The Hutong are a very distinctive part of Beijing. It’s said that a quarter of the city’s residents live in the hutongs, narrow alleyways made up of somewhat crumbly one-story stone buildings and courtyard homes. A lot of them are being demolished to make way for the new large buildings popping up all over Beijing, which is a big controversy over there. There are construction sites EVERYWHERE in the city.
In order to create the feeling of a hutong you need to mix the back alleys of Venice with the energy of the old Ninth Ward of New Orleans, and then throw in a pinch of certain parts of Queens. They are built in an east-west axis radiating out from the Forbidden City. Apparently certain hutongs used to perform certain functions – for example, there used to be a hutong where everyone who washed the Emporers royal laundry lived. (Glad I missed out on that action!)
For the most part, the hutong residences seem to be rather small apartments with many people living in close proximity. As I wander through and stop to draw there is, of course, the usual Beijing scene: people stare as I go by and crowd in around me to watch me draw. You get used to it after a while – this close physical proximity to strangers – it seems to be a way of life here in China. Actually, once you get over being crowded you realize the people are usually pretty nice, tapping my shoulder to give me the thumbs up, or practicing their English for a quick – “very good!”

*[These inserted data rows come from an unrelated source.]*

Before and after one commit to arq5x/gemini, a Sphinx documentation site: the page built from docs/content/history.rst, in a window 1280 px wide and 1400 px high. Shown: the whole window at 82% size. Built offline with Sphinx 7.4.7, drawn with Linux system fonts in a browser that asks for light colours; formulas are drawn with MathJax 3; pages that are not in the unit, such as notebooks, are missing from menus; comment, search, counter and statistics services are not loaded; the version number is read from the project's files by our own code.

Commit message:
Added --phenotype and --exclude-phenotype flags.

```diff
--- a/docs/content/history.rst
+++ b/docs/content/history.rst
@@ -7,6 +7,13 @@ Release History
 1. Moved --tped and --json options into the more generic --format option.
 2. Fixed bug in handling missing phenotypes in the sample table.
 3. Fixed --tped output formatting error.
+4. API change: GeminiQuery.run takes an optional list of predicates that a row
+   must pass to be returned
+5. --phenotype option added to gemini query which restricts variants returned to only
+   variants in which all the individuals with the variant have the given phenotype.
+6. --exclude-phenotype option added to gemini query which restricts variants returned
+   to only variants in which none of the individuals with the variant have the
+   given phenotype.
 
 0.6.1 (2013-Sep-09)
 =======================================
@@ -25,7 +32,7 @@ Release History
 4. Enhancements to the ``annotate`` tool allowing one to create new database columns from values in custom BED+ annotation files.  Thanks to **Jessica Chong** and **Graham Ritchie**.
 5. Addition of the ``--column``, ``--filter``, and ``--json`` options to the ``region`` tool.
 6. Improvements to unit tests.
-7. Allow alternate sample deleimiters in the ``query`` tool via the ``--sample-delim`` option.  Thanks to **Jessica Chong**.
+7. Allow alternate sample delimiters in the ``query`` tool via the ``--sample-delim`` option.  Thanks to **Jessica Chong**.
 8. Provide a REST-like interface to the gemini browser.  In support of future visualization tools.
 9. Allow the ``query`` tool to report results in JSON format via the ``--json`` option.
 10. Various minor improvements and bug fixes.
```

There seems to be a lot of hanging out going on in the hutong, reminding me of my old neighborhood in Brooklyn, Bay Ridge, where guys would sit on lawn chairs with a folding table playing backgammon all day. Everyone seems to be playing cards here, chewing the fat, kidding around with each other. It’s a community kind of feeling, and a slower pace. I saw three people unloading a pick up truck full of watermelons, one by one, brigade style. The people seem more relaxed here and the little kids run around freely, no diapers. It is interesting how the children are the main event here. You will see families walking through the streets of the city like wheels rotating around the little ones. And man, some of them are tyrants, especially the little boys! I don’t know, maybe the one child per family Chinese rule is the culprit here, but there are quite a few new emporers coming up in the ranks of Beijing.
Every so often in the narrow alleyway you will come across a large red door with ornate carving around it – the courtyard of a wealthy family. This is where the neighborhood reminds me of Venice – big old doors and water stained stone walls with fantastic gardens tucked inside. I guess Marco Polo visited the place once or twice.
Anyway, the soul of Beijing seems to be in its hutongs and the areas around them. One night we ventured out to the night market – a large strip of stalls where you can get just about anything that moves grilled on a stick. I’m not kidding, you want to eat beetles, starfish, emu? You can get it there. And something was cooking that just smelled like nothing I have ever smelled before: I’ll die still wondering what it was. Someone told me it was fried tofu, but I’ve eaten fried tofu and it didn’t smell like THAT. Whatever it was I hope I never come across it again. In any event, we walked around for a while until I saw an old man gleefully biting into a fried octopus on a stick and decided to get the heck out of there. I mean, to each his own and all that but I have limits…some experiences I can live without!